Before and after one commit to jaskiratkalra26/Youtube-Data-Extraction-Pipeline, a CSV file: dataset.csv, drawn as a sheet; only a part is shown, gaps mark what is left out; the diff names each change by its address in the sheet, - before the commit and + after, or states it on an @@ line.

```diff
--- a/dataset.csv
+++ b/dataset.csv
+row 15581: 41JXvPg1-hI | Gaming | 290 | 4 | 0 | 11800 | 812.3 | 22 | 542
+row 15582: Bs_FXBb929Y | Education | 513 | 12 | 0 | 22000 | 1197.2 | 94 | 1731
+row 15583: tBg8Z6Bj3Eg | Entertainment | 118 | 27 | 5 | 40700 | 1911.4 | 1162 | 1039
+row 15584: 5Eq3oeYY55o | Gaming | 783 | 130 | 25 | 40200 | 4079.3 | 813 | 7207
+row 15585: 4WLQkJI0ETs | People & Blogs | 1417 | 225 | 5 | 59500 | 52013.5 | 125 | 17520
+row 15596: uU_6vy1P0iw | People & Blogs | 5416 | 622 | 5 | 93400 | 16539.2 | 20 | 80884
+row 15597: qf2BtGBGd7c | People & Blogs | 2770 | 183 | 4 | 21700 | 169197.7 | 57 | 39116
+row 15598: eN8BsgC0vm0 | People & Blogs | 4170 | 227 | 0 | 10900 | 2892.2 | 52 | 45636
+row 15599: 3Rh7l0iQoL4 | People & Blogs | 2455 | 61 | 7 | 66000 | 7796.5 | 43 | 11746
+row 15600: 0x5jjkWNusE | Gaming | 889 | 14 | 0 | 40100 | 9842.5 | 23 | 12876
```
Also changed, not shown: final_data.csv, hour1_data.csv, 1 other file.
────────
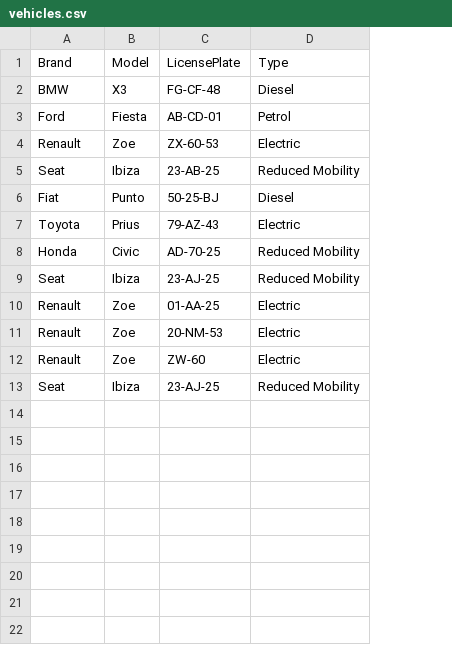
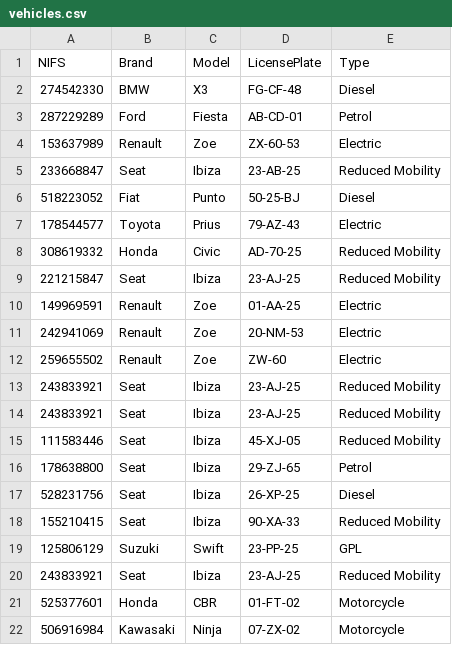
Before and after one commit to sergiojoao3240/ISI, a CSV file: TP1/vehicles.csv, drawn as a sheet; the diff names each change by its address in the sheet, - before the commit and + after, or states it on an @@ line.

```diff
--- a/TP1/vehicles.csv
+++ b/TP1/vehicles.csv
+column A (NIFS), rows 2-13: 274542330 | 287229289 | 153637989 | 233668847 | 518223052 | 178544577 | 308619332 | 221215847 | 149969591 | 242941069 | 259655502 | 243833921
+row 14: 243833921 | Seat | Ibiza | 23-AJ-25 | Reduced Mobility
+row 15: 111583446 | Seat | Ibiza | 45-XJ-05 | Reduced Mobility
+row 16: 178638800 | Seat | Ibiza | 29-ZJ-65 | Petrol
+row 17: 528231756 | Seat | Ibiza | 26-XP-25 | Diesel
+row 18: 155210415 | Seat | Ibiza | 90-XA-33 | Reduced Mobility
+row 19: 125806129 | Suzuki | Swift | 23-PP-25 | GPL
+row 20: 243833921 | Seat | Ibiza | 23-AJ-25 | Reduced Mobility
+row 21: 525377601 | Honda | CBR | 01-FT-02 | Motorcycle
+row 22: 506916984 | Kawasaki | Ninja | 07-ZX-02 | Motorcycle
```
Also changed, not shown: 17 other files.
────────
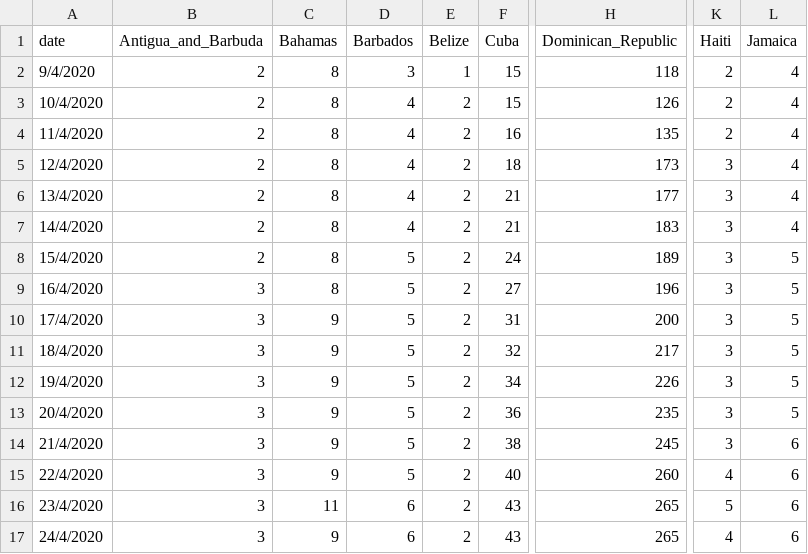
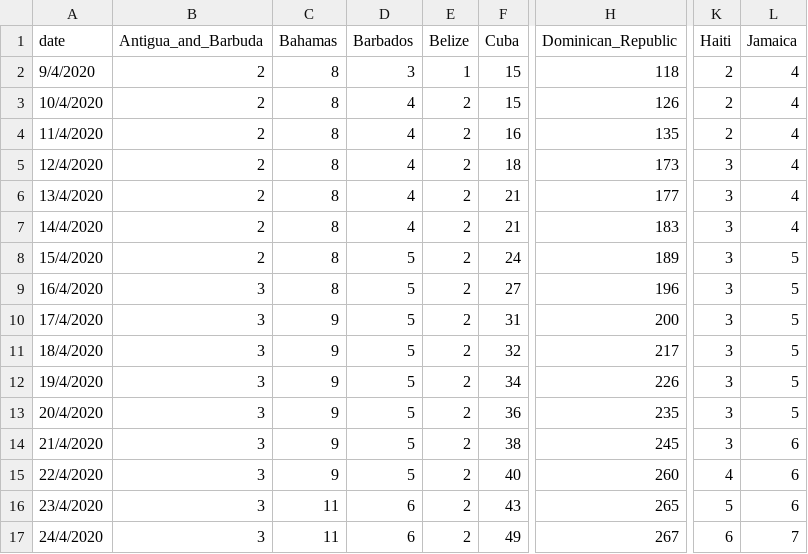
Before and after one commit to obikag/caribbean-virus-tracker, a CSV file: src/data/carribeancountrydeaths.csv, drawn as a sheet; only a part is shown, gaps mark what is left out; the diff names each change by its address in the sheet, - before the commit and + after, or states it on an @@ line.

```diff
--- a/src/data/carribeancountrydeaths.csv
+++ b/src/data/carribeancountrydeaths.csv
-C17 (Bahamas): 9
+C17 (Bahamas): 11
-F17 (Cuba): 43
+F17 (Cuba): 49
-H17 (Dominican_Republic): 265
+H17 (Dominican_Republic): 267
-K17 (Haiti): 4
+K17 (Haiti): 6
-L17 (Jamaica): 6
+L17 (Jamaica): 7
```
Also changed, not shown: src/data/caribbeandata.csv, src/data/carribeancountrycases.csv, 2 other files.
────────
> WORK INSTRUCTION
All lines with the word "sheet" should be copied from the material above.

> REPLY TO THE EXERCISE
Before and after one commit to jaskiratkalra26/Youtube-Data-Extraction-Pipeline, a CSV file: dataset.csv, drawn as a sheet; only a part is shown, gaps mark what is left out; the diff names each change by its address in the sheet, - before the commit and + after, or states it on an @@ line.
Before and after one commit to sergiojoao3240/ISI, a CSV file: TP1/vehicles.csv, drawn as a sheet; the diff names each change by its address in the sheet, - before the commit and + after, or states it on an @@ line.
Before and after one commit to obikag/caribbean-virus-tracker, a CSV file: src/data/carribeancountrydeaths.csv, drawn as a sheet; only a part is shown, gaps mark what is left out; the diff names each change by its address in the sheet, - before the commit and + after, or states it on an @@ line.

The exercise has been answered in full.